Work order:
Please copy every line with the string "Also" from the entries below.

──────── Data ────────

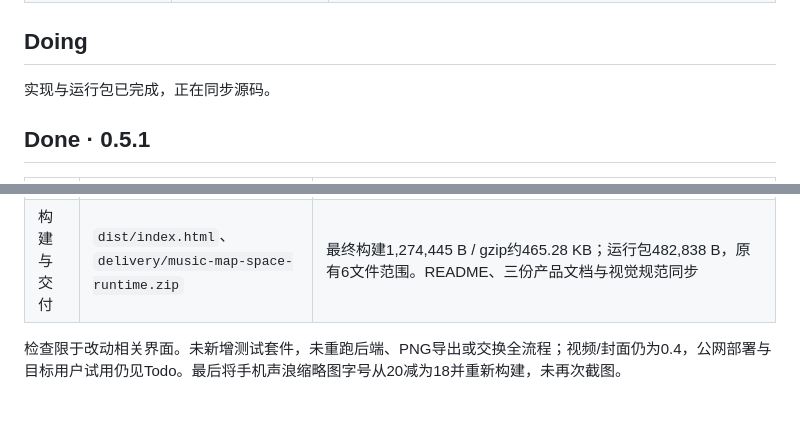
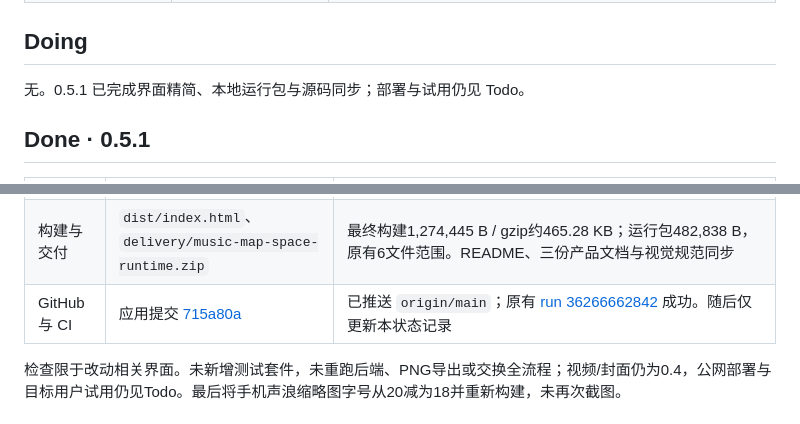
Before and after one commit to musicMapTeam/musicMap, a Markdown page: docs/PROJECT_STATUS.md, 2 parts joined by grey strips. GitHub-like rendering.

Commit message:
docs: record 0.5.1 delivery and CI result

```diff
--- a/docs/PROJECT_STATUS.md
+++ b/docs/PROJECT_STATUS.md
@@ -15,7 +15,7 @@
 
 ## Doing
 
-实现与运行包已完成，正在同步源码。
+无。0.5.1 已完成界面精简、本地运行包与源码同步；部署与试用仍见 Todo。
 
 ## Done · 0.5.1
 
@@ -27,6 +27,7 @@
 | 滚动与表单 | OverlayScrollbars 2.16.0、原生 dialog | body 使用6px自动隐藏浮动条；长制卡弹窗原生滚轮从0滚到540，内容高1354、视口814，未裁掉字段；现有房间可重新进入。编辑器未提交，不改已有卡片 |
 | 开源与许可 | `interface-restraint.md`、NOTICES、完整MIT文件 | 比较OverlayScrollbars/SimpleBar，直接采用前者npm固定版本；Codrops只参考按需展开，未复制其代码或素材。单HTML附完整许可 |
 | 构建与交付 | `dist/index.html`、`delivery/music-map-space-runtime.zip` | 最终构建1,274,445 B / gzip约465.28 KB；运行包482,838 B，原有6文件范围。README、三份产品文档与视觉规范同步 |
+| GitHub 与 CI | 应用提交 [715a80a](https://github.com/musicMapTeam/musicMap/commit/715a80af4f944c6e804fb3492b960cd56d4067f0) | 已推送 `origin/main`；原有 [run 36266662842](https://github.com/musicMapTeam/musicMap/actions/runs/36266662842) 成功。随后仅更新本状态记录 |
 
 检查限于改动相关界面。未新增测试套件，未重跑后端、PNG导出或交换全流程；视频/封面仍为0.4，公网部署与目标用户试用仍见Todo。最后将手机声浪缩略图字号从20减为18并重新构建，未再次截图。
 
```
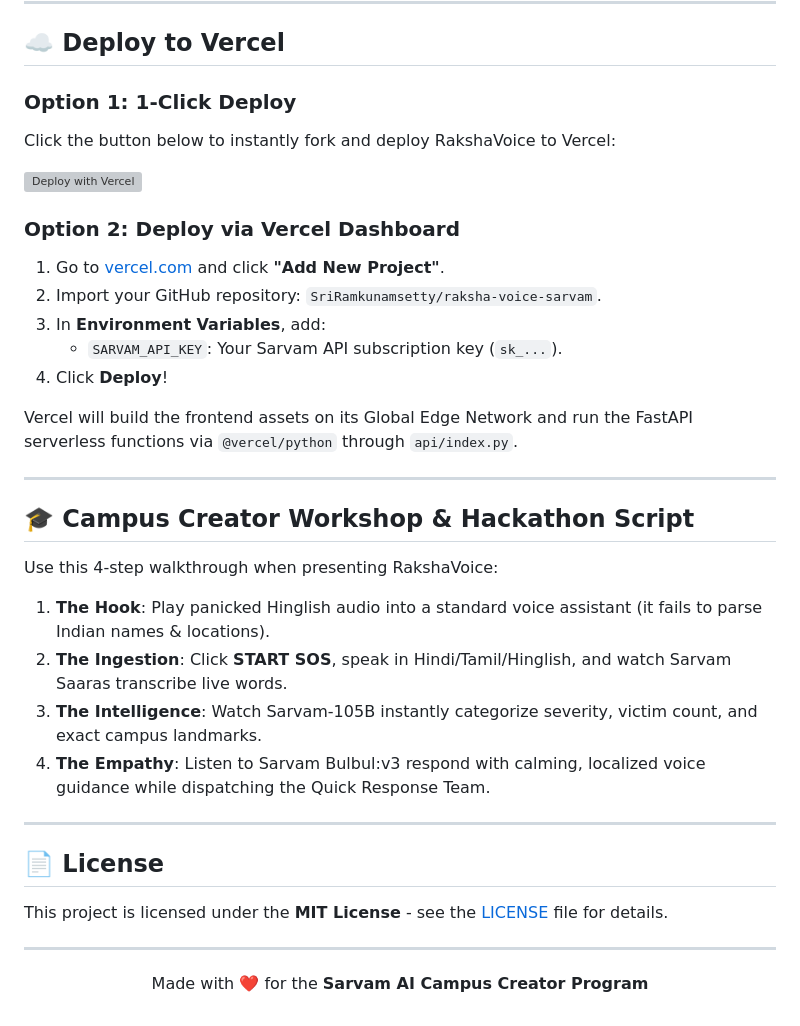
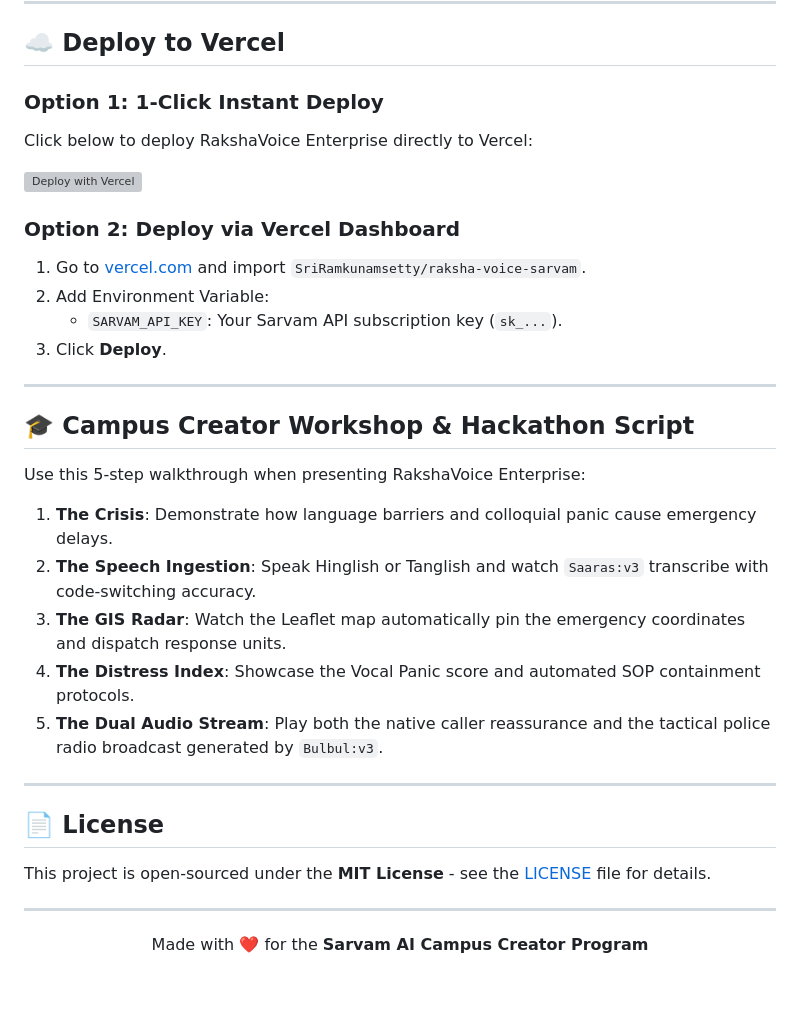
Before and after one commit to SriRamkunamsetty/raksha-voice-sarvam, a Markdown page: README.md, the part around one of its changes. Drawn GitHub-style; blank space fills up the shorter version; grey boxes are pictures that could not be loaded.

```diff
--- a/README.md
+++ b/README.md
@@ -150,35 +153,33 @@ Open your browser at:
 
 ## ☁️ Deploy to Vercel
 
-### Option 1: 1-Click Deploy
-Click the button below to instantly fork and deploy RakshaVoice to Vercel:
+### Option 1: 1-Click Instant Deploy
+Click below to deploy RakshaVoice Enterprise directly to Vercel:
 
 [![Deploy with Vercel](https://vercel.com/button)](https://vercel.com/new/clone?repository-url=https://github.com/SriRamkunamsetty/raksha-voice-sarvam&env=SARVAM_API_KEY&envDescription=Your%20Sarvam%20AI%20API%20Subscription%20Key)
 
 ### Option 2: Deploy via Vercel Dashboard
-1. Go to [vercel.com](https://vercel.com) and click **"Add New Project"**.
-2. Import your GitHub repository: `SriRamkunamsetty/raksha-voice-sarvam`.
-3. In **Environment Variables**, add:
+1. Go to [vercel.com](https://vercel.com) and import `SriRamkunamsetty/raksha-voice-sarvam`.
+2. Add Environment Variable:
    - `SARVAM_API_KEY`: Your Sarvam API subscription key (`sk_...`).
-4. Click **Deploy**!
-
-Vercel will build the frontend assets on its Global Edge Network and run the FastAPI serverless functions via `@vercel/python` through `api/index.py`.
+3. Click **Deploy**.
 
 ---
 
 ## 🎓 Campus Creator Workshop & Hackathon Script
 
-Use this 4-step walkthrough when presenting RakshaVoice:
-1. **The Hook**: Play panicked Hinglish audio into a standard voice assistant (it fails to parse Indian names & locations).
-2. **The Ingestion**: Click **START SOS**, speak in Hindi/Tamil/Hinglish, and watch Sarvam Saaras transcribe live words.
-3. **The Intelligence**: Watch Sarvam-105B instantly categorize severity, victim count, and exact campus landmarks.
-4. **The Empathy**: Listen to Sarvam Bulbul:v3 respond with calming, localized voice guidance while dispatching the Quick Response Team.
+Use this 5-step walkthrough when presenting RakshaVoice Enterprise:
+1. **The Crisis**: Demonstrate how language barriers and colloquial panic cause emergency delays.
+2. **The Speech Ingestion**: Speak Hinglish or Tanglish and watch `Saaras:v3` transcribe with code-switching accuracy.
+3. **The GIS Radar**: Watch the Leaflet map automatically pin the emergency coordinates and dispatch response units.
+4. **The Distress Index**: Showcase the Vocal Panic score and automated SOP containment protocols.
+5. **The Dual Audio Stream**: Play both the native caller reassurance and the tactical police radio broadcast generated by `Bulbul:v3`.
 
 ---
 
 ## 📄 License
 
-This project is licensed under the **MIT License** - see the [LICENSE](LICENSE) file for details.
+This project is open-sourced under the **MIT License** - see the [LICENSE](LICENSE) file for details.
 
 ---
 
```
Also changed, not shown: other parts of README.md (+59 -56 lines), docs/ui-screenshot.png, 2 other files.
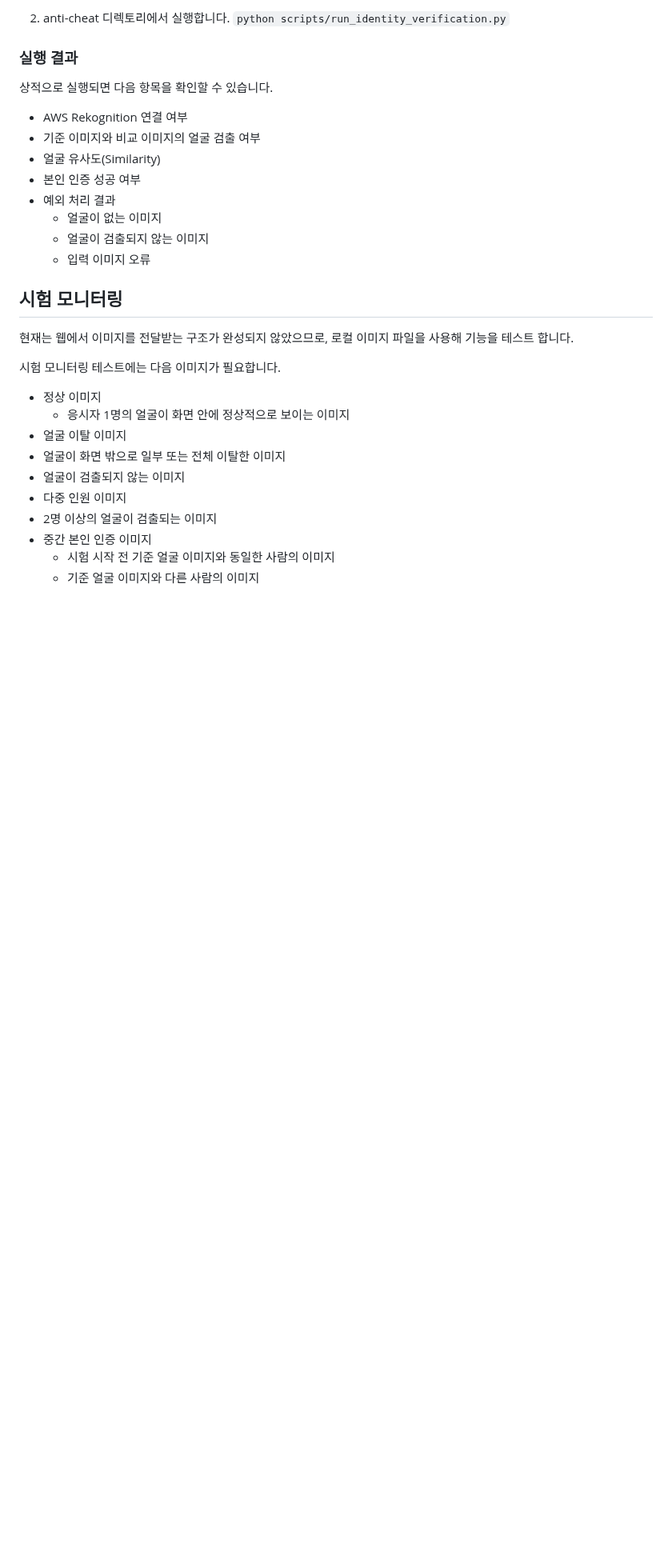
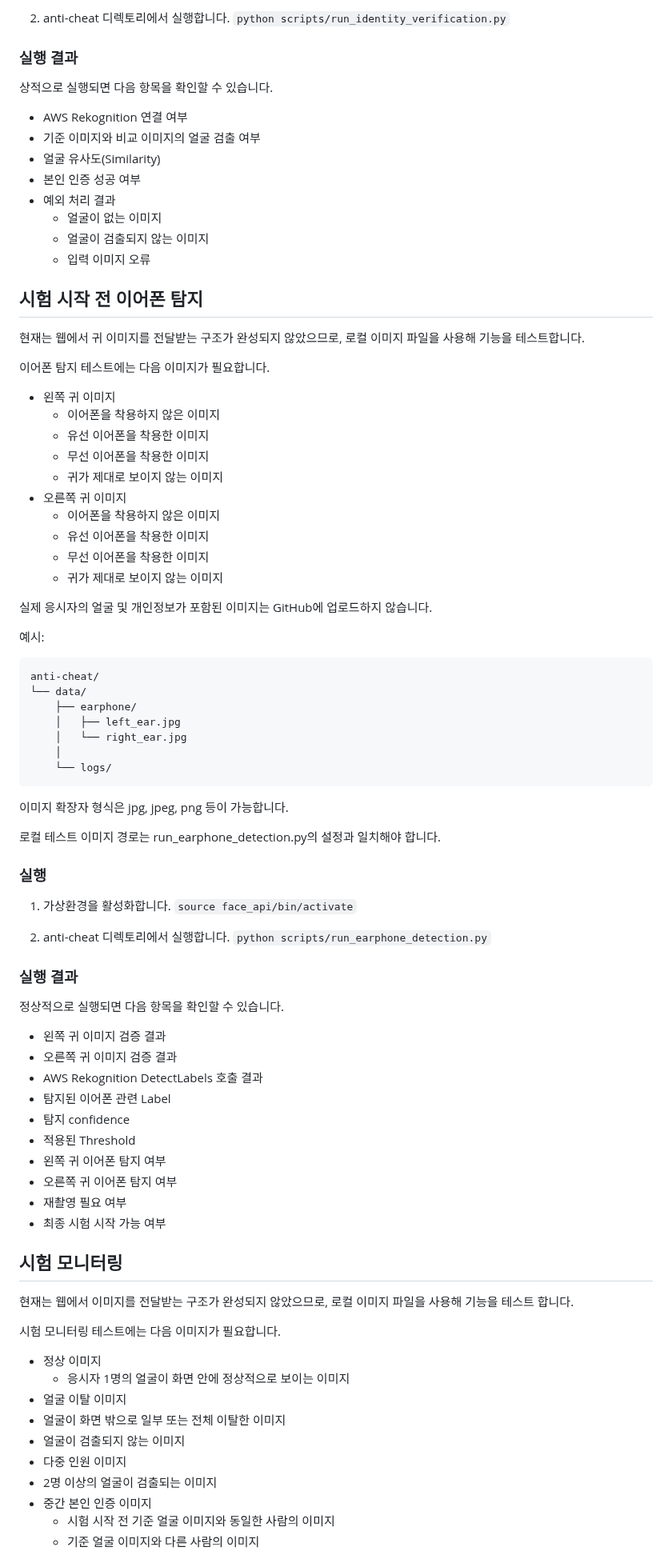
Before and after one commit to ktest6/k-test, a Markdown page: anti-cheat/README.md, the part around one of its changes. Shown at 80% size. Drawn GitHub-style; blank space fills up the shorter version.

Commit message:
docs: 이어폰 탐지 프로젝트 실행 환경 및 README 추가
Updated README.md to clarify functionality and structure of the anti-cheat application.

````diff
--- a/anti-cheat/README.md
+++ b/anti-cheat/README.md
@@ -238,6 +274,61 @@ anti-cheat/
     - 얼굴이 검출되지 않는 이미지
     - 입력 이미지 오류
 
+## 시험 시작 전 이어폰 탐지
+현재는 웹에서 귀 이미지를 전달받는 구조가 완성되지 않았으므로, 로컬 이미지 파일을 사용해 기능을 테스트합니다.
+
+이어폰 탐지 테스트에는 다음 이미지가 필요합니다.
+
+- 왼쪽 귀 이미지
+    - 이어폰을 착용하지 않은 이미지
+    - 유선 이어폰을 착용한 이미지
+    - 무선 이어폰을 착용한 이미지
+    - 귀가 제대로 보이지 않는 이미지
+- 오른쪽 귀 이미지
+    - 이어폰을 착용하지 않은 이미지
+    - 유선 이어폰을 착용한 이미지
+    - 무선 이어폰을 착용한 이미지
+    - 귀가 제대로 보이지 않는 이미지
+
+실제 응시자의 얼굴 및 개인정보가 포함된 이미지는 GitHub에 업로드하지 않습니다.
+
+예시:
+```
+anti-cheat/
+└── data/
+    ├── earphone/
+    │   ├── left_ear.jpg
+    │   └── right_ear.jpg
+    │
+    └── logs/
+```
+
+이미지 확장자 형식은 jpg, jpeg, png 등이 가능합니다.
+
+로컬 테스트 이미지 경로는 run_earphone_detection.py의 설정과 일치해야 합니다.
+
+### 실행
+1. 가상환경을 활성화합니다.
+`source face_api/bin/activate`
+
+2. anti-cheat 디렉토리에서 실행합니다.
+`python scripts/run_earphone_detection.py`
+
+### 실행 결과
+
+정상적으로 실행되면 다음 항목을 확인할 수 있습니다.
+
+- 왼쪽 귀 이미지 검증 결과
+- 오른쪽 귀 이미지 검증 결과
+- AWS Rekognition DetectLabels 호출 결과
+- 탐지된 이어폰 관련 Label
+- 탐지 confidence
+- 적용된 Threshold
+- 왼쪽 귀 이어폰 탐지 여부
+- 오른쪽 귀 이어폰 탐지 여부
+- 재촬영 필요 여부
+- 최종 시험 시작 가능 여부
+
 ## 시험 모니터링
 현재는 웹에서 이미지를 전달받는 구조가 완성되지 않았으므로, 로컬 이미지 파일을 사용해 기능을 테스트 합니다.
 
````
Also changed, not shown: other parts of anti-cheat/README.md (+50 -14 lines).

────────

Exercise result:
Also changed, not shown: other parts of README.md (+59 -56 lines), docs/ui-screenshot.png, 2 other files.
Also changed, not shown: other parts of anti-cheat/README.md (+50 -14 lines).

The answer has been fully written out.